Stop thinking of energy efficiency as mundane.  Whether you are a service sector or manufacturing firm, your employees work in buildings designed by people who probably had little understanding of the work that would be done in the building, and even less understanding of how to design a building to maximize their performance.  We now know how to design a new building or upgrade an old one to reduce energy use and other operating costs, while at the same time reducing absenteeism and increasing worker productivity.

CHAPTER FOUR examines more than a dozen office and building designs that have boosted productivity from 5 percent to 15 percent, providing measurable benefits that can dwarf reductions in operating costs.  While an upgrade that cuts energy use in half can save $1 per square foot in annual energy costs, it can generate more than $10 a square foot in new profits every year if it boosts productivity even 5%.  Productivity gains have made it possible to achieve deep energy savings with paybacks of under two years-returns on investment (ROIs) exceeding 50 percent:
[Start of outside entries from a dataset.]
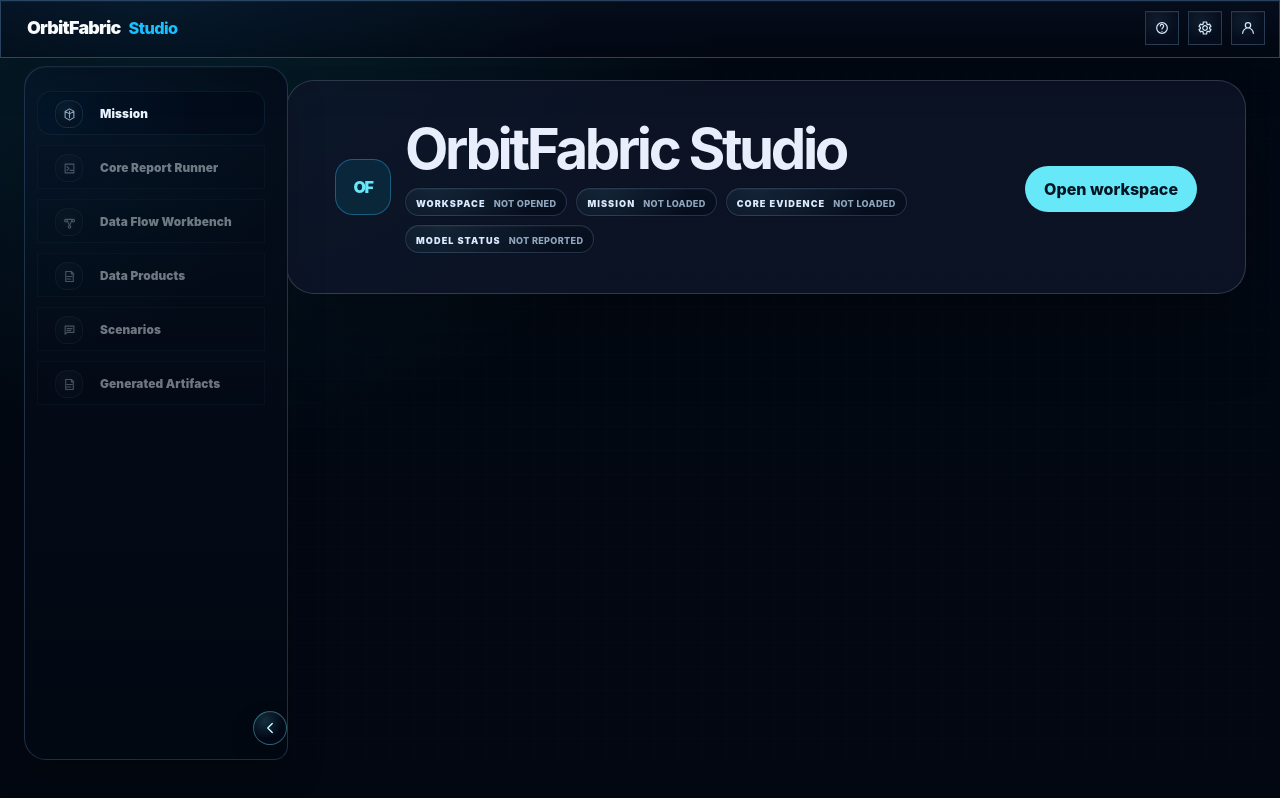
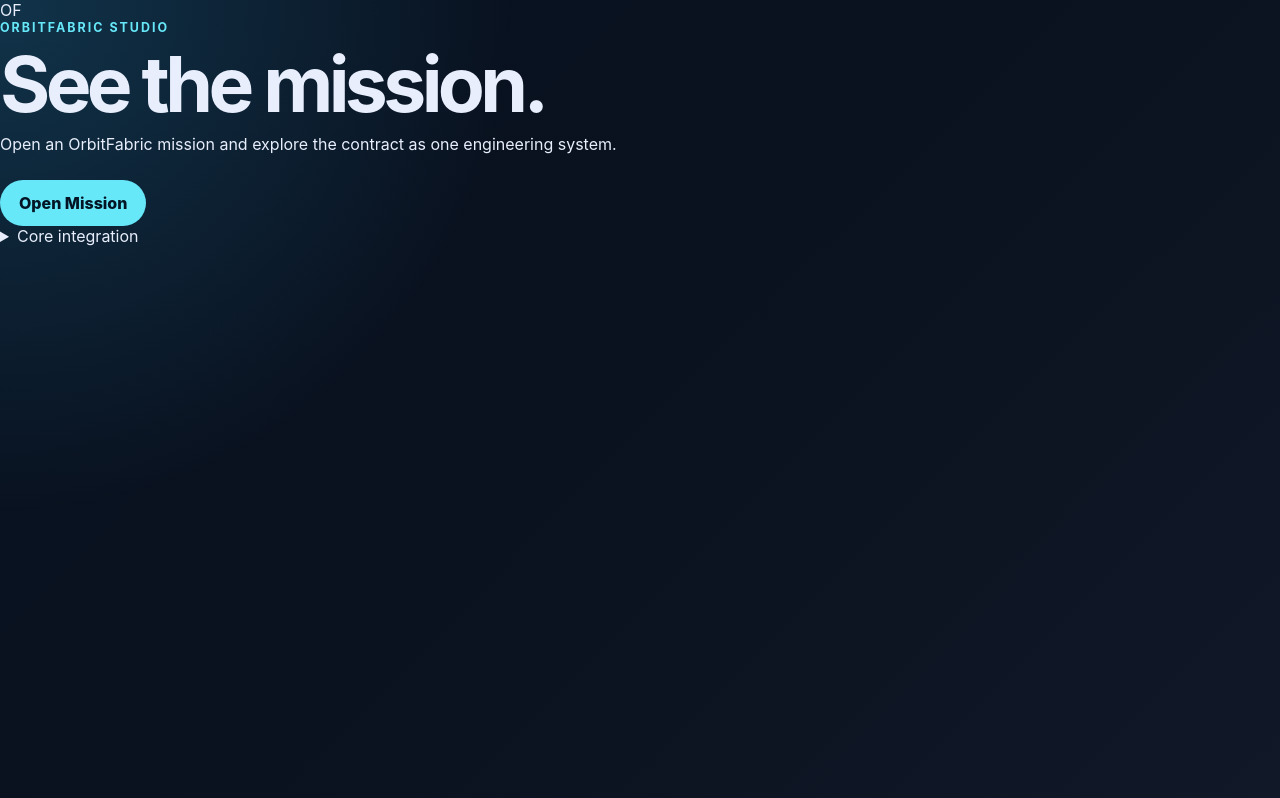
Before and after one commit to FAROTECH/orbitfabric-studio, a React (Vite) app: page / in a window 1280 px wide. Built offline with nearby package versions, Linux system fonts and the light colour scheme.

Commit message:
feat(app): reboot Studio around Open Mission and Atlas

```diff
--- a/src/App.tsx
+++ b/src/App.tsx
@@ -1,290 +1,291 @@
-import { useEffect, useRef, useState } from "react";
-import { invoke } from "@tauri-apps/api/core";
+import { useMemo, useReducer, useRef, useState } from "react";
 import { open } from "@tauri-apps/plugin-dialog";
 
-import { InspectorPanel } from "./InspectorPanel";
 import {
-  type GeneratedArtifactDashboardSummary,
-  type GeneratedEvidenceArtifactSummary,
-} from "./GeneratedArtifactExplorer";
-import { ShellStatusBar } from "./ShellStatusBar";
-import { WorkspaceHeader } from "./WorkspaceHeader";
-import { PrimarySidebar } from "./PrimarySidebar";
-import { StudioActiveSurface } from "./StudioActiveSurface";
-import {
-  type ActiveSurface,
-  type TargetDomainId,
-} from "./navigationModel";
-import { createSurfaceAvailability } from "./surfaceAvailability";
-import { defaultNavigationIdBySurface } from "./studioSurfaceConfig";
-import { hydrateGeneratedReportsFromWorkspace } from "./generatedReportHydration";
-import { useCoreCommands } from "./useCoreCommands";
-import { useStudioSelection } from "./useStudioSelection";
+  initialStudioState,
+  studioReducer,
+  type MissionOpenFailure,
+} from "./app/studioState";
+import { TauriCoreGateway } from "./core/TauriCoreGateway";
+import { MissionAtlas } from "./features/atlas/MissionAtlas";
+import { MissionLauncher } from "./features/launcher/MissionLauncher";
+import { MissionHydrator, MissionStructuralInvalidError } from "./mission/MissionHydrator";
 
-import {
-  formatDashboardStatusLabel,
-  formatUnknownBlock,
-} from "./studioFormatters";
-
-import type { WorkspaceInspection } from "./types/workspace";
+const CORE_EXECUTABLE_KEY = "orbitfabric-studio.core-executable";
+const RECENT_MISSIONS_KEY = "orbitfabric-studio.recent-missions";
+const MAX_RECENTS = 8;
 
 function App() {
-  const [workspace, setWorkspace] = useState<WorkspaceInspection | null>(null);
-  const [generatedArtifactSummary, setGeneratedArtifactSummary] =
-    useState<GeneratedArtifactDashboardSummary | null>(null);
-  const [generatedEvidenceArtifactSummary, setGeneratedEvidenceArtifactSummary] =
-    useState<GeneratedEvidenceArtifactSummary | null>(null);
-  const [generatedArtifactRefreshToken, setGeneratedArtifactRefreshToken] =
-    useState(0);
-  const [activeSurface, setActiveSurface] =
-    useState<ActiveSurface>("mission-dashboard");
-  const [activeNavigationId, setActiveNavigationId] =
-    useState<TargetDomainId>("mission");
-  const [isSidebarCollapsed, setIsSidebarCollapsed] = useState(false);
-  const [error, setError] = useState<string | null>(null);
-  const [isOpening, setIsOpening] = useState(false);
+  const [state, dispatch] = useReducer(studioReducer, initialStudioState);
+  const [coreExecutable, setCoreExecutableState] = useState(() =>
+    localStorage.getItem(CORE_EXECUTABLE_KEY) ?? "orbitfabric",
+  );
+  const [recentMissions, setRecentMissions] = useState<string[]>(loadRecentMissions);
+  const generationRef = useRef(0);
 
-  const {
-    selectedFile,
-    selectedGeneratedArtifact,
-    selectedSimulationRecord,
-    selectedCoreDomainEntity,
-    selectedDetail,
-    clearSelectedContext,
-    clearSelectedSimulationRecord,
-    selectWorkspace,
-    selectCoreOutput,
-    handleOpenFile,
-    handleGeneratedArtifactSelectionChange,
-    handleSelectSimulationRecord,
-    handleSelectCoreDomainEntity,
-  } = useStudioSelection({
-    workspace,
-  });
+  const hydrator = useMemo(
+    () => new MissionHydrator(new TauriCoreGateway()),
+    [],
+  );
 
-  const {
-    coreExecutable,
-    setCoreExecutable,
-    coreResult,
-    coreReportSnapshots,
-    coreError,
-    isRunningCoreCommand,
-    resetCoreCommandState,
-    hydrateCoreReportSnapshots,
-    handleCoreVersion,
-    handleCoreInspectMission,
-    handleCoreLintMission,
-    handleCoreExportModelSummary,
-    handleCoreExportEntityIndex,
-    handleCoreExportRelationshipManifest,
-    handleCoreExportDashboardSummary,
-    handleCoreExportScenarioRunIndex,
-    handleCoreExportCoverageSummary,
-    handleCoreSimScenario,
-  } = useCoreCommands({
-    workspace,
-    onCoreOutput: selectCoreOutput,
-    onScenarioExecutionStart: clearSelectedSimulationRecord,
-    onGeneratedArtifactRefresh: () => {
-      setGeneratedArtifactRefreshToken((current) => current + 1);
-    },
-  });
-
-  const mainContentRef = useRef<HTMLElement | null>(null);
-  const surfaceContentRef = useRef<HTMLElement | null>(null);
-
-  function resetMainContentScroll() {
-    requestAnimationFrame(() => {
-      surfaceContentRef.current?.scrollTo({ top: 0, left: 0 });
-      mainContentRef.current?.scrollTo({ top: 0, left: 0 });
-      document.documentElement.scrollTo({ top: 0, left: 0 });
-      document.body.scrollTo({ top: 0, left: 0 });
-    });
+  function setCoreExecutable(value: string) {
+    setCoreExecutableState(value);
+    localStorage.setItem(CORE_EXECUTABLE_KEY, value);
   }
 
-  useEffect(() => {
-    resetMainContentScroll();
-  }, [activeSurface, activeNavigationId]);
-
-  async function handleOpenWorkspace() {
-    setError(null);
-    resetCoreCommandState();
-    clearSelectedContext();
-    setGeneratedArtifactSummary(null);
-    setGeneratedEvidenceArtifactSummary(null);
-    setGeneratedArtifactRefreshToken(0);
-    setActiveSurface("mission-dashboard");
-    setActiveNavigationId("mission");
-    setIsOpening(true);
-
-    try {
+  async function chooseAndOpenMission() {
     const selected = await open({
       directory: true,
       multiple: false,
-        title: "Open OrbitFabric mission workspace",
+      title: "Open OrbitFabric mission",
     });
 
     if (typeof selected !== "string") {
       return;
     }
 
-      const inspection = await invoke<WorkspaceInspection>("inspect_workspace", {
-        path: selected,
+    await beginOpen(selected, false);
+  }
+
+  async function beginOpen(selectedPath: string, isRefresh: boolean) {
+    const generation = ++generationRef.current;
+    const requestId = createRequestId(generation);
+
+    dispatch({
+      type: "MISSION_OPEN_REQUESTED",
+      opening: {
+        requestId,
+        generation,
+        selectedPath,
+        isRefresh,
+      },
     });
-      const generatedHydration = await hydrateGeneratedReportsFromWorkspace(
-        inspection.selected_path,
-      );
 
-      setWorkspace(inspection);
-      hydrateCoreReportSnapshots(generatedHydration.coreReportSnapshots);
-      selectWorkspace(inspection);
-    } catch (caught) {
-      setError(caught instanceof Error ? caught.message : String(caught));
-    } finally {
-      setIsOpening(false);
+    try {
+      const primary = await hydrator.openPrimary({
+        selectedPath,
+        executable: coreExecutable.trim() || "orbitfabric",
+        requestId,
+        generation,
+      });
+
+      dispatch({ type: "MISSION_PRIMARY_COMMITTED", session: primary });
+      rememberRecent(primary.source.selectedPath);
+
+      const lintTask = hydrator
+        .hydrateLint(primary)
+        .then((lint) => {
+          dispatch({ type: "MISSION_LINT_READY", sessionId: requestId, lint });
+        })
+        .catch((error) => {
+          dispatch({
+            type: "MISSION_SECONDARY_FAILED",
+            sessionId: requestId,
+            surface: "lint",
+            message: errorMessage(error),
+          });
+        });
+
+      const relationshipsTask = hydrator
+        .hydrateEntityIndex(primary)
+        .then(async (entityIndex) => {
+          dispatch({
+            type: "MISSION_ENTITY_INDEX_READY",
+            sessionId: requestId,
+            entityIndex,
+          });
+
+          try {
+            const relationships = await hydrator.hydrateRelationships(primary, entityIndex);
+            dispatch({
+              type: "MISSION_RELATIONSHIPS_READY",
+              sessionId: requestId,
+              relationships,
+            });
+          } catch (error) {
+            dispatch({
+              type: "MISSION_SECONDARY_FAILED",
+              sessionId: requestId,
+              surface: "relationships",
+              message: errorMessage(error),
+            });
+          }
+        })
+        .catch((error) => {
+          dispatch({
+            type: "MISSION_SECONDARY_FAILED",
+            sessionId: requestId,
+            surface: "entities",
+            message: errorMessage(error),
+          });
+          dispatch({
+            type: "MISSION_SECONDARY_FAILED",
+            sessionId: requestId,
+            surface: "relationships",
+            message: "Relationship hydration requires a compatible Entity Index.",
+          });
+        });
+
+      await Promise.allSettled([lintTask, relationshipsTask]);
+      await hydrator.clearRequestTempBestEffort(requestId);
+    } catch (error) {
+      dispatch({
+        type: "MISSION_OPEN_FAILED",
+        requestId,
+        failure: openFailure(error),
+      });
     }
   }
 
-  function handleActiveSurfaceChange(surface: ActiveSurface) {
-    clearSelectedContext();
-    setActiveSurface(surface);
-    setActiveNavigationId(defaultNavigationIdBySurface[surface]);
-    resetMainContentScroll();
+  function rememberRecent(path: string) {
+    setRecentMissions((current) => {
+      const next = [path, ...current.filter((item) => item !== path)].slice(0, MAX_RECENTS);
+      localStorage.setItem(RECENT_MISSIONS_KEY, JSON.stringify(next));
+      return next;
+    });
   }
 
-  function handlePrimaryNavigationSelect(
-    surface: ActiveSurface,
-    navigationId: TargetDomainId,
-  ) {
-    clearSelectedContext();
-    setActiveSurface(surface);
-    setActiveNavigationId(navigationId);
-    resetMainContentScroll();
+  const session = state.activeSession;
+
+  if (session === null) {
+    return (
+      <MissionLauncher
+        isOpening={state.opening !== null}
+        coreExecutable={coreExecutable}
+        recentMissions={recentMissions}
+        failure={state.openFailure}
+        onCoreExecutableChange={setCoreExecutable}
+        onOpenMission={chooseAndOpenMission}
+        onOpenRecent={(path) => beginOpen(path, false)}
+      />
+    );
   }
 
-  const surfaceAvailability = createSurfaceAvailability(workspace);
+  const mission = session.snapshot.mission;
+  const isOpeningReplacement = state.opening !== null;
 
   return (
-     <main ref={mainContentRef} className="studio-app-shell">
-      <WorkspaceHeader
-        workspace={workspace}
-        activeSurface={activeSurface}
-        isOpening={isOpening}
-        onOpenWorkspace={handleOpenWorkspace}
-        onActiveSurfaceChange={handleActiveSurfaceChange}
-      />
+    <main className="studio-shell">
+      <header className="studio-topbar">
+        <div className="mission-title-block">
+          <span className="studio-wordmark">OrbitFabric Studio</span>
+          <div className="mission-title">
+            <strong>{mission?.name ?? "Mission"}</strong>
+            <span>
+              <code>{mission?.id}</code>
+              {mission ? ` · model ${mission.model_version}` : ""}
+            </span>
+          </div>
+        </div>
 
-      <div
-        className={[
-          "workbench-layout",
-          activeSurface === "mission-dashboard" ? "workbench-layout-dashboard" : "",
-          activeSurface === "scenario-evidence" ? "workbench-layout-scenario-evidence" : "",
-          activeSurface === "core-commands" ? "workbench-layout-core-report-runner" : "",
-          activeSurface === "generated-artifacts" ? "workbench-layout-generated-artifacts" : "",
-          activeSurface === "mission-data-flow-workbench" ? "workbench-layout-data-flow-workbench" : "",
-          activeSurface === "model-inventory" && activeNavigationId === "data-products" ? "workbench-layout-data-products" : "",
-          isSidebarCollapsed ? "workbench-layout-sidebar-collapsed" : "",
-          workspace ? "workbench-layout-workspace" : "workbench-layout-empty",
-        ]
-          .filter(Boolean)
-          .join(" ")}
+        <div className="topbar-actions">
+          <span className="core-version" title={session.core.versionText}>
+            Core {session.core.orbitfabricVersion ?? "connected"}
+          </span>
+          <button
+            className="secondary-action"
+            type="button"
+            disabled={isOpeningReplacement}
+            onClick={() => beginOpen(session.source.selectedPath, true)}
           >
-        <PrimarySidebar
-          activeNavigationId={workspace ? activeNavigationId : null}
-          surfaceAvailability={surfaceAvailability}
-          isCollapsed={isSidebarCollapsed}
-          onToggleCollapsed={() => setIsSidebarCollapsed((current) => !current)}
-          onNavigationSelect={handlePrimaryNavigationSelect}
-        />
+            {state.opening?.isRefresh ? "Refreshing…" : "Refresh"}
+          </button>
+          <button
+            className="secondary-action"
+            type="button"
+            disabled={isOpeningReplacement}
+            onClick={chooseAndOpenMission}
+          >
+            Open Mission
+          </button>
+        </div>
+      </header>
 
-        <section
-          ref={surfaceContentRef}
-          className={[
-            "main-surface",
-            activeSurface === "scenario-evidence" ? "main-surface-scenario-evidence" : "",
-            activeSurface === "core-commands" ? "main-surface-core-report-runner" : "",
-            activeSurface === "generated-artifacts" ? "main-surface-generated-artifacts" : "",
-            activeSurface === "mission-data-flow-workbench" ? "main-surface-data-flow-workbench" : "",
-            activeSurface === "model-inventory" && activeNavigationId === "data-products" ? "main-surface-data-products" : "",
-          ]
-            .filter(Boolean)
-            .join(" ")}
-          aria-label="Studio main surface"
-        >
-          <StudioActiveSurface
-            workspace={workspace}
-            activeSurface={activeSurface}
-            activeNavigationId={activeNavigationId}
-            isOpening={isOpening}
-            error={error}
-            onOpenWorkspace={handleOpenWorkspace}
-            onActiveSurfaceChange={handleActiveSurfaceChange}
-            onPrimaryNavigationSelect={handlePrimaryNavigationSelect}
-            coreExecutable={coreExecutable}
-            coreResult={coreResult}
-            coreReportSnapshots={coreReportSnapshots}
-            coreError={coreError}
-            isRunningCoreCommand={isRunningCoreCommand}
-            selectedFile={selectedFile}
-            selectedCoreDomainEntity={selectedCoreDomainEntity}
-            generatedArtifactSummary={generatedArtifactSummary}
-            generatedEvidenceArtifactSummary={generatedEvidenceArtifactSummary}
-            generatedArtifactRefreshToken={generatedArtifactRefreshToken}
-            onOpenFile={handleOpenFile}
-            onRunScenario={handleCoreSimScenario}
-            onSelectSimulationRecord={handleSelectSimulationRecord}
-            onSelectCoreDomainEntity={handleSelectCoreDomainEntity}
-            onCoreExecutableChange={setCoreExecutable}
-            onCoreVersion={handleCoreVersion}
-            onCoreInspectMission={handleCoreInspectMission}
-            onCoreLintMission={handleCoreLintMission}
-            onCoreExportModelSummary={handleCoreExportModelSummary}
-            onCoreExportEntityIndex={handleCoreExportEntityIndex}
-            onCoreExportRelationshipManifest={handleCoreExportRelationshipManifest}
-            onCoreExportDashboardSummary={handleCoreExportDashboardSummary}
-            onCoreExportScenarioRunIndex={handleCoreExportScenarioRunIndex}
-            onCoreExportCoverageSummary={handleCoreExportCoverageSummary}
-            onGeneratedArtifactSummaryChange={setGeneratedArtifactSummary}
-            onGeneratedArtifactSelectionChange={
-              handleGeneratedArtifactSelectionChange
-            }
-            onGeneratedEvidenceArtifactSummaryChange={
-              setGeneratedEvidenceArtifactSummary
+      {state.openFailure ? (
+        <ReplacementFailure failure={state.openFailure} />
+      ) : null}
+
+      {isOpeningReplacement ? (
+        <div className="opening-overlay-status" role="status">
+          Reading mission through Core…
+        </div>
+      ) : null}
+
+      {session.lint && session.lint.findings.length > 0 ? (
+        <aside className="diagnostic-summary">
+          <strong>Validation findings</strong>
+          <span>
+            {session.lint.summary.errors} errors · {session.lint.summary.warnings} warnings ·{" "}
+            {session.lint.summary.info} info
+          </span>
+          <small>Mission remains explorable because Core loaded the model successfully.</small>
+        </aside>
+      ) : null}
+
+      <section className="studio-main-surface">
+        <MissionAtlas
+          session={session}
+          selectedEntity={state.selection.subject}
+          onSelectEntity={(subject) =>
+            dispatch({ type: "SELECTION_CHANGED", subject, origin: "atlas" })
           }
         />
       </section>
-
-        {workspace &&
-        activeSurface !== "mission-dashboard" &&
-        activeSurface !== "core-commands" &&
-        activeSurface !== "generated-artifacts" &&
-        activeSurface !== "mission-data-flow-workbench" ? (
-          <InspectorPanel
-            workspace={workspace}
-            activeSurface={activeSurface}
-            selectedFile={selectedFile}
-            selectedGeneratedArtifact={selectedGeneratedArtifact}
-            selectedSimulationRecord={selectedSimulationRecord}
-            selectedCoreDomainEntity={selectedCoreDomainEntity}
-            selectedDetail={selectedDetail}
-            coreResult={coreResult}
-            formatDashboardStatusLabel={formatDashboardStatusLabel}
-            formatUnknownBlock={formatUnknownBlock}
-          />
-        ) : null}
-
-        {workspace ? (
-          <ShellStatusBar
-            workspace={workspace}
-            activeSurface={activeSurface}
-            activeNavigationId={activeNavigationId}
-            coreResult={coreResult}
-          />
-        ) : null}
-      </div>
     </main>
   );
 }
 
+function ReplacementFailure({ failure }: { failure: MissionOpenFailure }) {
+  return (
+    <aside className="replacement-failure" role="alert">
+      <strong>New mission was not opened.</strong>
+      <span>{failure.message}</span>
+      <small>The previously loaded mission is still active.</small>
+    </aside>
+  );
+}
+
+function openFailure(error: unknown): MissionOpenFailure {
+  if (error instanceof MissionStructuralInvalidError) {
+    return {
+      message:
+        error.diagnostics[0]?.message ??
+        "OrbitFabric Core could not construct the Mission Model.",
+      diagnostics: error.diagnostics,
+    };
+  }
+
+  return {
+    message: errorMessage(error),
+    diagnostics: [],
+  };
+}
+
+function errorMessage(error: unknown): string {
+  return error instanceof Error ? error.message : String(error);
+}
+
+function createRequestId(generation: number): string {
+  const random =
+    typeof crypto !== "undefined" && "randomUUID" in crypto
+      ? crypto.randomUUID()
+      : `${Date.now()}-${Math.random().toString(16).slice(2)}`;
+  return `mission-${generation}-${random}`;
+}
+
+function loadRecentMissions(): string[] {
+  try {
+    const raw = localStorage.getItem(RECENT_MISSIONS_KEY);
+    if (!raw) {
+      return [];
+    }
+    const parsed: unknown = JSON.parse(raw);
+    return Array.isArray(parsed)
+      ? parsed.filter((item): item is string => typeof item === "string").slice(0, MAX_RECENTS)
+      : [];
+  } catch {
+    return [];
+  }
+}
 
 export default App;
```
Lines whose indentation alone changed are shown as unchanged.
  • VeriFone, a California manufacturer, renovated and daylit one of its buildings.  The improvements that saved 60 percent of the energy would have paid for themselves in 7.5 years.  The productivity rise of more than 5 percent and absenteeism drop of 45 percent brought the payback to under a year-a return on investment of more than 100 percent.
  • A Georgia carpet manufacturer moved into an extensively daylit building and worker’s compensation cases dropped from 20 per year to under 1 per year.

Researchers at Carnegie Mellon University’s “Intelligent Workplace”–a must-see building for anyone designing a new or upgraded office-have begun to quantify these productivity improvements.  They have systematically analyzed a large post-occupancy database of new buildings and retrofits.  The researchers then estimated the benefits of design improvements for a 100,000-square-foot workspace with 500 employees.  They concluded, for instance, that while improved lighting design would add $370,000 to the initial cost of the workplace, it would add $680,000 in value in energy savings and other reduced operating costs.  Far more important, Carnegie Mellon has calculated that efficient lighting could provide a productivity benefit of $14.6 million.

Productivity-enhancing design requires a shift in your corporate thinking.  Companies underinvest in their workplaces in part because they tend to see efficiency improvements as simple cost-cutting, which rarely motivates much management attention or capital spending.  A key purpose of Chapter Four is to help managers see these investments as strategic productivity-enhancing investments crucial to their company’s long-term survival.

CHAPTER FIVE examines the work of two of the best energy-efficiency experts in the business:  Ron Perkins and Lee Eng Lock.  It explores how Perkins, Facilities Manager for Compaq in the 1980s, helped break down the traditional corporate barriers to strategic investment in buildings, and, with Lee Eng Lock, helped Compaq become one of the coolest of companies.  We will then follow Perkins to Supersymmetry, an energy consulting company founded by Lee in Singapore, the benchmark for reducing energy consumption in semiconductor manufacturing.

  • An integrated circuit factory outside of Manilla upgraded its lighting, heating and cooling system and cut the electricity usage per chip by 60 percent.
  • In Malaysia, Western Digital built what is now considered the most efficient disc drive factory in the world, cutting energy consumption 44 percent with a one-year payback.  These cuts were achieved even though plant floor space increased by more than 10 percent and air filtration requirements increased 1000-fold!

CHAPTER SIX looks at “cool” power.  Just as every business from the service sector to manufacturing can improve the energy efficiency of its workplaces, so too can everyone choose energy sources that have lower emissions of greenhouse gases.

Part 2 will start with the “cool power” case studies and then go on to look at the best cases in the industrial sector.